**Instructions for the task**:
Look through the lines below and copy each one that includes "index".

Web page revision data
-----

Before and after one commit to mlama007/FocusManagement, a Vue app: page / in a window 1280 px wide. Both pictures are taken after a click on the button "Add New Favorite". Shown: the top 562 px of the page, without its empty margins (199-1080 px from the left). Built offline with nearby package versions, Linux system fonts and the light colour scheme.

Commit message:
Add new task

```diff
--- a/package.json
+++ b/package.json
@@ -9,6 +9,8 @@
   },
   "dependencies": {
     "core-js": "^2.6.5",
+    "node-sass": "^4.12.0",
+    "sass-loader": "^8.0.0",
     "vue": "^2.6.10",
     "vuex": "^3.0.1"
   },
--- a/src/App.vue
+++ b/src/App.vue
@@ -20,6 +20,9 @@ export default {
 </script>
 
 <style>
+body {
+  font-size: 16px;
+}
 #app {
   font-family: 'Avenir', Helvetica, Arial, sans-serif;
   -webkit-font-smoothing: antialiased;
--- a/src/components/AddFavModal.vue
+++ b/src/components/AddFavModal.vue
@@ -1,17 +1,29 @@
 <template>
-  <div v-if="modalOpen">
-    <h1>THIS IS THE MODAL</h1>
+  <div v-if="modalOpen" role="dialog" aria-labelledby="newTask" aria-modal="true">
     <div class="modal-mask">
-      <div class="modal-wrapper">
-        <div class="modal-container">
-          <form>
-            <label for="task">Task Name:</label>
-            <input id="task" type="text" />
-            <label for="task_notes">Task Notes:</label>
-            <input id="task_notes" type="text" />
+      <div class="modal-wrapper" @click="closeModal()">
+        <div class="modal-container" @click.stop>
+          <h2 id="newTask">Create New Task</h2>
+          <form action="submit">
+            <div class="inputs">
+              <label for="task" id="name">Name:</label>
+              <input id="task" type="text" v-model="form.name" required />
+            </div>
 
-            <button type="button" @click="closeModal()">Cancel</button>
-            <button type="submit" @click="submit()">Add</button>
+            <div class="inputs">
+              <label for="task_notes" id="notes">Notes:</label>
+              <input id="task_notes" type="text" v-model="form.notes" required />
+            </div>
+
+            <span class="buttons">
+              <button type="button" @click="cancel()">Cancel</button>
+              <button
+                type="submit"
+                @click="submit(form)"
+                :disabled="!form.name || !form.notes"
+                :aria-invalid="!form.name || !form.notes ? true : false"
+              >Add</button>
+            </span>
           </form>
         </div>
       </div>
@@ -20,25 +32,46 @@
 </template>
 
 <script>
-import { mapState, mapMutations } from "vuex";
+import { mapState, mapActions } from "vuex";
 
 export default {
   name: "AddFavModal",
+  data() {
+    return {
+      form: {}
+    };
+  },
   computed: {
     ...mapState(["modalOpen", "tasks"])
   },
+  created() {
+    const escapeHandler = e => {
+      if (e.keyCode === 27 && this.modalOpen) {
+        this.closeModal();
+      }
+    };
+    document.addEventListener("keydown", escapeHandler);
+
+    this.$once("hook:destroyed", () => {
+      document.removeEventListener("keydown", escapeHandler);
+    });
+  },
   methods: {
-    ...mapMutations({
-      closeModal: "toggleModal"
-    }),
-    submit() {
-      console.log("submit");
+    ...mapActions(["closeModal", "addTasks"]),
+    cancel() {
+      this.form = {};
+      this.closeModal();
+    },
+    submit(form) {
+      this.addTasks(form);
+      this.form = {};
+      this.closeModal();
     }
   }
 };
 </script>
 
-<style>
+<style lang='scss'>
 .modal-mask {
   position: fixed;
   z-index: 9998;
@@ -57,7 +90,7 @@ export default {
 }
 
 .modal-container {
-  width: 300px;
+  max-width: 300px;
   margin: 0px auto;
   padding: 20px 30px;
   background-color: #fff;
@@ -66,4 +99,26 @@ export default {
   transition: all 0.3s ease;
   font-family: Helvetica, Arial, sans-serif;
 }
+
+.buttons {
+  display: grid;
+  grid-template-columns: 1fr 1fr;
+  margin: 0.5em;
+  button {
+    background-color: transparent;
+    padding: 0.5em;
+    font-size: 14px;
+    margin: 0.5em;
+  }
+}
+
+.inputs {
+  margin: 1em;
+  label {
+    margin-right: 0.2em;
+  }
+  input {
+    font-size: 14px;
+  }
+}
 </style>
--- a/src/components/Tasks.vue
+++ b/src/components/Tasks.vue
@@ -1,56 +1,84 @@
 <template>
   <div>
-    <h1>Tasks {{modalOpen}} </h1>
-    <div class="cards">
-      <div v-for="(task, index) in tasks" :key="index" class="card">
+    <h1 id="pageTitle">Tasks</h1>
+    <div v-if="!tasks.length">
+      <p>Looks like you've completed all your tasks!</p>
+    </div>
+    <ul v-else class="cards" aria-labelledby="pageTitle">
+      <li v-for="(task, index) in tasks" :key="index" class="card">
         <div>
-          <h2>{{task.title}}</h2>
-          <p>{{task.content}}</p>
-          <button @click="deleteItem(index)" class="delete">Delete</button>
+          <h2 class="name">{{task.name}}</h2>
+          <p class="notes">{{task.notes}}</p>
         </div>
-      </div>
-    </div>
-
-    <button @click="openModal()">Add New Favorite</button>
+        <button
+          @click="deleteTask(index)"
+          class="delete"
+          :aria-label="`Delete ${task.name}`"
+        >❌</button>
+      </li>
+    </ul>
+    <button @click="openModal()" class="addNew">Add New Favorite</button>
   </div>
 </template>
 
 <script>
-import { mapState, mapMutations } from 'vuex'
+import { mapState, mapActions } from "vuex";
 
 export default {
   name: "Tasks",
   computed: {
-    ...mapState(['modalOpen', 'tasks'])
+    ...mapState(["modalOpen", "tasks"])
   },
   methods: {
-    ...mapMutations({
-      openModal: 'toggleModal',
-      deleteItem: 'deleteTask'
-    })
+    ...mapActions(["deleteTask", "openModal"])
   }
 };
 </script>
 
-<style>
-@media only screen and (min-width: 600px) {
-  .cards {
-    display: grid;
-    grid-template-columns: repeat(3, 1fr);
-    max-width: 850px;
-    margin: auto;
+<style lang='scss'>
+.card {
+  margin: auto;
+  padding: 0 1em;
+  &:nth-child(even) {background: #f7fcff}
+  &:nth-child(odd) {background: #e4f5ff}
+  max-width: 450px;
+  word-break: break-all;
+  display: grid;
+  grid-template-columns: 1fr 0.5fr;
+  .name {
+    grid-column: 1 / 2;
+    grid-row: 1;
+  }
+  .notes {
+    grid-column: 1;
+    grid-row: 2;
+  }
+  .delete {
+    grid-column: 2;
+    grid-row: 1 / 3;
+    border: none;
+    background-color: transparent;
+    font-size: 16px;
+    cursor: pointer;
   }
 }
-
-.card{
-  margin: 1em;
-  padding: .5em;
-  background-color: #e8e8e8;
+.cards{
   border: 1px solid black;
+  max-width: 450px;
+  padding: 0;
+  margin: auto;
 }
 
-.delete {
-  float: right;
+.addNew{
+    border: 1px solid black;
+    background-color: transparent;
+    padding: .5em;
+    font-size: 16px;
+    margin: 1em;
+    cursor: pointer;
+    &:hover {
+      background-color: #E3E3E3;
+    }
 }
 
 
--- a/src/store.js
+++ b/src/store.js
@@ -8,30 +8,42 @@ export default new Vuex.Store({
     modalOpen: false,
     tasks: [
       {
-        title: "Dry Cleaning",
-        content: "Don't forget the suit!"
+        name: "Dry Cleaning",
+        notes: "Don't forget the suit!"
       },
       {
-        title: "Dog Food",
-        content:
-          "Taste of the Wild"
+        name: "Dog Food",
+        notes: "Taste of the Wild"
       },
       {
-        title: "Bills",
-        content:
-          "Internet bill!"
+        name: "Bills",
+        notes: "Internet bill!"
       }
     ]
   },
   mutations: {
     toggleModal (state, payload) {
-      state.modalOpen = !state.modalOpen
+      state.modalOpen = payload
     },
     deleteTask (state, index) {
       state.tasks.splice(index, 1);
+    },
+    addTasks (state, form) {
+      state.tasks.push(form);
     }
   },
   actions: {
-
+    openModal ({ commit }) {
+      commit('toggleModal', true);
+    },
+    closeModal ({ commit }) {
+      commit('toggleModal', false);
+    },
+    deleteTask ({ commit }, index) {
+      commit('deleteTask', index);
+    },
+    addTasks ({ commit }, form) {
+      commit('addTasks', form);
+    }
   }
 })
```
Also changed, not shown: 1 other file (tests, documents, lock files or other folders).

-----

**Answer space**:
   z-index: 9998;
-      <div v-for="(task, index) in tasks" :key="index" class="card">
+      <li v-for="(task, index) in tasks" :key="index" class="card">
-          <button @click="deleteItem(index)" class="delete">Delete</button>
+          @click="deleteTask(index)"
     deleteTask (state, index) {
       state.tasks.splice(index, 1);
+    deleteTask ({ commit }, index) {
+      commit('deleteTask', index);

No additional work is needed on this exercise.